**Task details:** Each line with the string "windowExitAnimation" is to be copied from the records below.

**Records for this task:**
━━━━━━━━━━━━━━━━

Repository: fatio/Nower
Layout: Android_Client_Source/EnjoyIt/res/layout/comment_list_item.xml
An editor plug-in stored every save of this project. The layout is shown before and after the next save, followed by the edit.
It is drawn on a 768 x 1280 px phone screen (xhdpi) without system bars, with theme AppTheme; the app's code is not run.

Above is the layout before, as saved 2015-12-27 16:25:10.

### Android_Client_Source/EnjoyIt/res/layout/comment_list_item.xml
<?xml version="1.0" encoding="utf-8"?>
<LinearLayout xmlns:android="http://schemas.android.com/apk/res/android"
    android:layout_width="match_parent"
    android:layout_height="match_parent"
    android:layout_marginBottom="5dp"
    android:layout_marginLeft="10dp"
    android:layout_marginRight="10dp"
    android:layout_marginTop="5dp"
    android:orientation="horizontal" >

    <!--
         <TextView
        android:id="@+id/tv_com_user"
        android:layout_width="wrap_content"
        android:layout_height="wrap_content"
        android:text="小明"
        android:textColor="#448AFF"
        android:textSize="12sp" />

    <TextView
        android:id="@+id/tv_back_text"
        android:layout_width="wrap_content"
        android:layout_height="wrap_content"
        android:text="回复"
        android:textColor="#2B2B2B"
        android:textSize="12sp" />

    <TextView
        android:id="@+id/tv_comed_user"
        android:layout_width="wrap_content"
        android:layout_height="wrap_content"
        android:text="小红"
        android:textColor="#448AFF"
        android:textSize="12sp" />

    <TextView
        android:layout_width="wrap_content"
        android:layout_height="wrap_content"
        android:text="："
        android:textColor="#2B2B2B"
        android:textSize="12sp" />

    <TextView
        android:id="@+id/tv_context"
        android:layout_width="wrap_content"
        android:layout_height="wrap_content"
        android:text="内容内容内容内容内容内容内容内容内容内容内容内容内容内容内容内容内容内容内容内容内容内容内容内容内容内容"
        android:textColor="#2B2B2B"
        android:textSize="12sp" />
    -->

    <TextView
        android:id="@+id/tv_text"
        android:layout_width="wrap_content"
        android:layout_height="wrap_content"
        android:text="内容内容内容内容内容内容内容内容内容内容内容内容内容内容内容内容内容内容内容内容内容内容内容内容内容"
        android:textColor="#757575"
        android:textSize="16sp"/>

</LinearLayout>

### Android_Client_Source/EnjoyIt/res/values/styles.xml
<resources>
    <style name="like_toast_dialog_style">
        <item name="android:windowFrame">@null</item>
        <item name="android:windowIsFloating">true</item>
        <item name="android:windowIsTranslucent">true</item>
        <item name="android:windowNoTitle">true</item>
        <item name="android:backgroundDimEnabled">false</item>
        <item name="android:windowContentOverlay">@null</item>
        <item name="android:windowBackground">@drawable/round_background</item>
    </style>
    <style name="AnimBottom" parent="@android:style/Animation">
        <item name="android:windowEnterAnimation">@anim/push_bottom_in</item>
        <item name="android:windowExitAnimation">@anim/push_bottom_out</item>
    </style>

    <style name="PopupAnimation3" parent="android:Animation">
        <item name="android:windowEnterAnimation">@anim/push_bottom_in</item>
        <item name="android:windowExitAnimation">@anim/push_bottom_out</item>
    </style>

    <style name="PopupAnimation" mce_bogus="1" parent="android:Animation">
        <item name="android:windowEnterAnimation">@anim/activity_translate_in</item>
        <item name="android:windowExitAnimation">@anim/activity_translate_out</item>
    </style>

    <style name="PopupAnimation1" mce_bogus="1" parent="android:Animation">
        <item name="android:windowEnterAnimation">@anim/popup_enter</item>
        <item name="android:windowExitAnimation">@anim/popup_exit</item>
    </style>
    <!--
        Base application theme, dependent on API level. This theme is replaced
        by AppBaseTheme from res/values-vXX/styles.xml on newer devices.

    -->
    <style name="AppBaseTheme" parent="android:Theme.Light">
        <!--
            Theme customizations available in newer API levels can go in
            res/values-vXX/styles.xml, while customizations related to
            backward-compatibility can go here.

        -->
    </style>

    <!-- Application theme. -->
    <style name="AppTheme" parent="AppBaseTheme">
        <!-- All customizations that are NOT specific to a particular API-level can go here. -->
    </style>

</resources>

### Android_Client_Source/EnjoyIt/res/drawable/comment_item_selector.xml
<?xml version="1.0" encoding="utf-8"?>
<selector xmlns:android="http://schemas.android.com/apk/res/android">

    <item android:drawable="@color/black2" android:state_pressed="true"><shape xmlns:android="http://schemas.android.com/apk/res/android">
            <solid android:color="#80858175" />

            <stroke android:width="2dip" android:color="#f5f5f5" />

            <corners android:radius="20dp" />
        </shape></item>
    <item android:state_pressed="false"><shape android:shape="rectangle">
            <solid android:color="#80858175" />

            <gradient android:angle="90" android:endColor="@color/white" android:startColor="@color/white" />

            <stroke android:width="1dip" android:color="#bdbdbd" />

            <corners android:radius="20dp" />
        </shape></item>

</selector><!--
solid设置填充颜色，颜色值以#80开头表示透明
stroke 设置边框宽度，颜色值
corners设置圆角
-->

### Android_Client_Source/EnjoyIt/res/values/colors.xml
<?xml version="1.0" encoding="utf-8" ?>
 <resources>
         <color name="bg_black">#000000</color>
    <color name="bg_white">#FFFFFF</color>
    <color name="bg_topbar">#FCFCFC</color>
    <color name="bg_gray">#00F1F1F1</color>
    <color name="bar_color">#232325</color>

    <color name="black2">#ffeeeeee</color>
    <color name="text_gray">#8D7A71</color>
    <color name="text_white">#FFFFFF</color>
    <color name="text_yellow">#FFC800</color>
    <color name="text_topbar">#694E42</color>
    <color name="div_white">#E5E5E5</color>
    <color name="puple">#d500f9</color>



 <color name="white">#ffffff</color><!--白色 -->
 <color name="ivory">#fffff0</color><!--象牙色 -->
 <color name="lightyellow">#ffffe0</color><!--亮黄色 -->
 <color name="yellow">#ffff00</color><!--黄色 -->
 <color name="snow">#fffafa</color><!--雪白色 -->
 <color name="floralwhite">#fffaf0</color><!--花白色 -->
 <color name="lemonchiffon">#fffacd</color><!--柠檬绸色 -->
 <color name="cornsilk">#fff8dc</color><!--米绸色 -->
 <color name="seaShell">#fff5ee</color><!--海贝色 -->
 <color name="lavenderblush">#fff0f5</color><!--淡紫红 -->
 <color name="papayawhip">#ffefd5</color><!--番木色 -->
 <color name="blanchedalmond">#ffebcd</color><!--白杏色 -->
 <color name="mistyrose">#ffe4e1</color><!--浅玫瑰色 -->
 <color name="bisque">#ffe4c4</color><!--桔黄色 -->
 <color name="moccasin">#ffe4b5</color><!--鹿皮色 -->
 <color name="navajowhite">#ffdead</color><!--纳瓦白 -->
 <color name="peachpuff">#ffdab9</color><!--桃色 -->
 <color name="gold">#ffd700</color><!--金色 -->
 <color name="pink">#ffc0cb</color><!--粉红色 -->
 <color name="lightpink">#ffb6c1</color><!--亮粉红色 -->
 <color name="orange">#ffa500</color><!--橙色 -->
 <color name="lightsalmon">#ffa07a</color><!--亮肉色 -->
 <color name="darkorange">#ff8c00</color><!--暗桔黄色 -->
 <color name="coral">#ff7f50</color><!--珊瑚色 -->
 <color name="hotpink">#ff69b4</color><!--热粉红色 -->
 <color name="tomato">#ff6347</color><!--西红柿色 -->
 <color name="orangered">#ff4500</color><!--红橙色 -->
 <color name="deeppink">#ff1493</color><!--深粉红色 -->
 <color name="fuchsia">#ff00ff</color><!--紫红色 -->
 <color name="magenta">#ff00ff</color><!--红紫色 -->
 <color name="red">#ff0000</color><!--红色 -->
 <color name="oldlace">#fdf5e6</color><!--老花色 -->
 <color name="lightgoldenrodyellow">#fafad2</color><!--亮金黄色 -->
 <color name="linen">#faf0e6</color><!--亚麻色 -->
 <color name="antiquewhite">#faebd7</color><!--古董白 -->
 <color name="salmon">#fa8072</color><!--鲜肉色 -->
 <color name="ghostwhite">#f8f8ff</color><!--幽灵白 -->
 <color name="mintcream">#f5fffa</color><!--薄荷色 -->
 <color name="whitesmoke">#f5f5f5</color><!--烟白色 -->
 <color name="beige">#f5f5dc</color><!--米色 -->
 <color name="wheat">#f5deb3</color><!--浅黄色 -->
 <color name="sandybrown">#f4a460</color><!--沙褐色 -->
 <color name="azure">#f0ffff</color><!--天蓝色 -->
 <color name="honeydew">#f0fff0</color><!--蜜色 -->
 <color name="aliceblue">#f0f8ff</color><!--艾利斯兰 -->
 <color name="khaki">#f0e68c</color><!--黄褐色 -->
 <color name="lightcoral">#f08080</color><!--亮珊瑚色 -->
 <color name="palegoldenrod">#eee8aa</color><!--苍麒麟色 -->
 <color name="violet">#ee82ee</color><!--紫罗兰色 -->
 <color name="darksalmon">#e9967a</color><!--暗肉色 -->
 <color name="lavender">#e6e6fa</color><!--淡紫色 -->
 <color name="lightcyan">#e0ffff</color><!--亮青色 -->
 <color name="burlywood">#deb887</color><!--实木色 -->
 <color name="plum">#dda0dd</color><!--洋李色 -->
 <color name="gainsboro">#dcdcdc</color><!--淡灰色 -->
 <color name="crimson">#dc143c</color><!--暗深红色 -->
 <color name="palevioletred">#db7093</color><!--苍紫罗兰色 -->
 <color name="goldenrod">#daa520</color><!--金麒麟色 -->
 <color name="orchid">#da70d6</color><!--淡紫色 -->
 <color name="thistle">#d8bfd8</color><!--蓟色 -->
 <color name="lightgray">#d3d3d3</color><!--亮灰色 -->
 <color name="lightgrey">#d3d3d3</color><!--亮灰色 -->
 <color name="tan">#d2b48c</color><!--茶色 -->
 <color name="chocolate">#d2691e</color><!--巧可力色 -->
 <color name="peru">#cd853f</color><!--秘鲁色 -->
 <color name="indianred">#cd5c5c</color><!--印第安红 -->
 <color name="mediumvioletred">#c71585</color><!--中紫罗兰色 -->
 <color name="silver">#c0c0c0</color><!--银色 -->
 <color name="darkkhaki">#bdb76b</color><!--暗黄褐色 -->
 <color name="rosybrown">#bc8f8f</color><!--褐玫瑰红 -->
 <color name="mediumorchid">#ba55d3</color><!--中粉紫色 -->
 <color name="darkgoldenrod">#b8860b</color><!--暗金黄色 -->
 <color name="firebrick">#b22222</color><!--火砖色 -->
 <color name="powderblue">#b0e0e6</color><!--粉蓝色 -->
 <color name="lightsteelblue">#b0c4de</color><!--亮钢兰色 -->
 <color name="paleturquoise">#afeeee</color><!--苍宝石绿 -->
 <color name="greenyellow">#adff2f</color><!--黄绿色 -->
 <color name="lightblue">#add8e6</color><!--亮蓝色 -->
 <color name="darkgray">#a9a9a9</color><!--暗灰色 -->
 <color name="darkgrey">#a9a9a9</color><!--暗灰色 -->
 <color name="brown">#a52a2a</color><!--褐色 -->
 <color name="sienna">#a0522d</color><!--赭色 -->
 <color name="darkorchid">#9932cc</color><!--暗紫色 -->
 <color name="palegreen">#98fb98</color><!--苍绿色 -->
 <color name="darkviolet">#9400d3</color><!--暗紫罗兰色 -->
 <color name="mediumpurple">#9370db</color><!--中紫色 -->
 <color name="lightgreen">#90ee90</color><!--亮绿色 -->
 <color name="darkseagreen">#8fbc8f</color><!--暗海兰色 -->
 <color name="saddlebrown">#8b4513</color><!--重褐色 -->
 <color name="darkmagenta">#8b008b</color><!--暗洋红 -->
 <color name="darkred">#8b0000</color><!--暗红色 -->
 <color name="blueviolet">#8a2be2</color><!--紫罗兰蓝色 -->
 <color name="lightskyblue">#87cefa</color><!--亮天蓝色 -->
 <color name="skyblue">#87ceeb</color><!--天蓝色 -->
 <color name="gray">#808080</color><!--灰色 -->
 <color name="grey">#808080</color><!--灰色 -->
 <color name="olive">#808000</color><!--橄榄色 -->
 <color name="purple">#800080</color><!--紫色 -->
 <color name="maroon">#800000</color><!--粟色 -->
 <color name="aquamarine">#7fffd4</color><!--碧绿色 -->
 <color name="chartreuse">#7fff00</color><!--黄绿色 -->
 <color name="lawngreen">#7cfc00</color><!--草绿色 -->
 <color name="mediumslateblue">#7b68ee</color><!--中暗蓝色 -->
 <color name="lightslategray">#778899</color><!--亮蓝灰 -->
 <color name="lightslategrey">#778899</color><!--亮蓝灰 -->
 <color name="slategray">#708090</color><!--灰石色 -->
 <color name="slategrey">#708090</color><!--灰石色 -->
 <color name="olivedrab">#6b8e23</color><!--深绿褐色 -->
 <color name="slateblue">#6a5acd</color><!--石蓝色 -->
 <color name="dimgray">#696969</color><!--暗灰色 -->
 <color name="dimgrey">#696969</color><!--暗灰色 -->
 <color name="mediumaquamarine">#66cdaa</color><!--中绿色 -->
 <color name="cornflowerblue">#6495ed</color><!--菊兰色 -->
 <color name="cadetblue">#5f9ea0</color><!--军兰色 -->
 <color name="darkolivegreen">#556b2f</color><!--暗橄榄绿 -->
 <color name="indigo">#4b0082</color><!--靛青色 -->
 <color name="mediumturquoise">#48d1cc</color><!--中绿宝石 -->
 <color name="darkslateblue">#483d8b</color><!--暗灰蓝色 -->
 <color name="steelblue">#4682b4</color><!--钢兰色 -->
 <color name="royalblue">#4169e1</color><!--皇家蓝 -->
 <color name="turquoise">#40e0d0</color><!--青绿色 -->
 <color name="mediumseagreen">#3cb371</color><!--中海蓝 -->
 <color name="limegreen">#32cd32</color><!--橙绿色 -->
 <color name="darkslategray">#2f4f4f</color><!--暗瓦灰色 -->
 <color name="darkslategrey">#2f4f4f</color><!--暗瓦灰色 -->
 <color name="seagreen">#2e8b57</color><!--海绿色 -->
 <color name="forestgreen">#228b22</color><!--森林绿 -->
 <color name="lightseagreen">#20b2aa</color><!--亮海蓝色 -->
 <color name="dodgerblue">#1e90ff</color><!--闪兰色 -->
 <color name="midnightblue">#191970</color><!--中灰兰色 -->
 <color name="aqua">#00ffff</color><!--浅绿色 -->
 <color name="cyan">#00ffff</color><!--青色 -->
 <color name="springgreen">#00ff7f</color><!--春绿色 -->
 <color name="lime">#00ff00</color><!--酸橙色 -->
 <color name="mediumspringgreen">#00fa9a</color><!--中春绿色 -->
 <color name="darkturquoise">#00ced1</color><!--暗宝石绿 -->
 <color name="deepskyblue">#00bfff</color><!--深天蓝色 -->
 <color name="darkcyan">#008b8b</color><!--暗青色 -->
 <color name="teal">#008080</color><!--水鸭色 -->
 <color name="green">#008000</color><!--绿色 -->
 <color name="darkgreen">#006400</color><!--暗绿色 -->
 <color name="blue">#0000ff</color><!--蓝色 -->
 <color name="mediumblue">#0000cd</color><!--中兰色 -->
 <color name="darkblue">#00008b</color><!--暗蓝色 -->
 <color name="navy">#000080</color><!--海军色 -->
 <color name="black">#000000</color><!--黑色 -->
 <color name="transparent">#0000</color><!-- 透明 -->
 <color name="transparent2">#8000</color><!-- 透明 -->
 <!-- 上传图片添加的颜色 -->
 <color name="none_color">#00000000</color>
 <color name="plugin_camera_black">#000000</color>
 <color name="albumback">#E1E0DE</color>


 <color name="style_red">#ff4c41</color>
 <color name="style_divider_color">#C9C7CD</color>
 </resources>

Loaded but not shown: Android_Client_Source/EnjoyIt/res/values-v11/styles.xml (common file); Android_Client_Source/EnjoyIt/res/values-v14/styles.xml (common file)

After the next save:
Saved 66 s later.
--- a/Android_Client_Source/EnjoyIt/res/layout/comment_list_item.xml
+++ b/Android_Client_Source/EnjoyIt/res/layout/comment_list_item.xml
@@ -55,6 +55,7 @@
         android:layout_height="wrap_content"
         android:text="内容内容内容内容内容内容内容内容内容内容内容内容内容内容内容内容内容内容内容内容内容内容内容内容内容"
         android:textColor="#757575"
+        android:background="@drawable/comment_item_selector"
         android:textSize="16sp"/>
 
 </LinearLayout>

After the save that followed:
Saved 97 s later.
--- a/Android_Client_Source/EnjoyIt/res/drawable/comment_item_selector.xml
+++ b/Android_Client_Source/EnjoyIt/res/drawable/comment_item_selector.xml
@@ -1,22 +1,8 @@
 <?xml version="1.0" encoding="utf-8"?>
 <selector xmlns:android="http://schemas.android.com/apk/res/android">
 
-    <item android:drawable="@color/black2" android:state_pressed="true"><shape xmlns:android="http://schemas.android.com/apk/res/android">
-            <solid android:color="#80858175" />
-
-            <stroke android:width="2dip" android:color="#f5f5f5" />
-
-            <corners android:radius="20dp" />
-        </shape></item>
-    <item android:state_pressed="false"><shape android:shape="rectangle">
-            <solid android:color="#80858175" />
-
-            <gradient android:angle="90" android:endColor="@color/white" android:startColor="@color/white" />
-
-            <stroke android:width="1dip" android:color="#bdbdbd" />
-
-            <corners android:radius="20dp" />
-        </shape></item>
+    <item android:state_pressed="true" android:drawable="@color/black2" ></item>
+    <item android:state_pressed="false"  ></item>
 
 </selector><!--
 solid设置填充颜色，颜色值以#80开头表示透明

━━━━━━━━━━━━━━━━

**Response to this exercise:**
        <item name="android:windowExitAnimation">@anim/push_bottom_out</item>
        <item name="android:windowExitAnimation">@anim/push_bottom_out</item>
        <item name="android:windowExitAnimation">@anim/activity_translate_out</item>
        <item name="android:windowExitAnimation">@anim/popup_exit</item>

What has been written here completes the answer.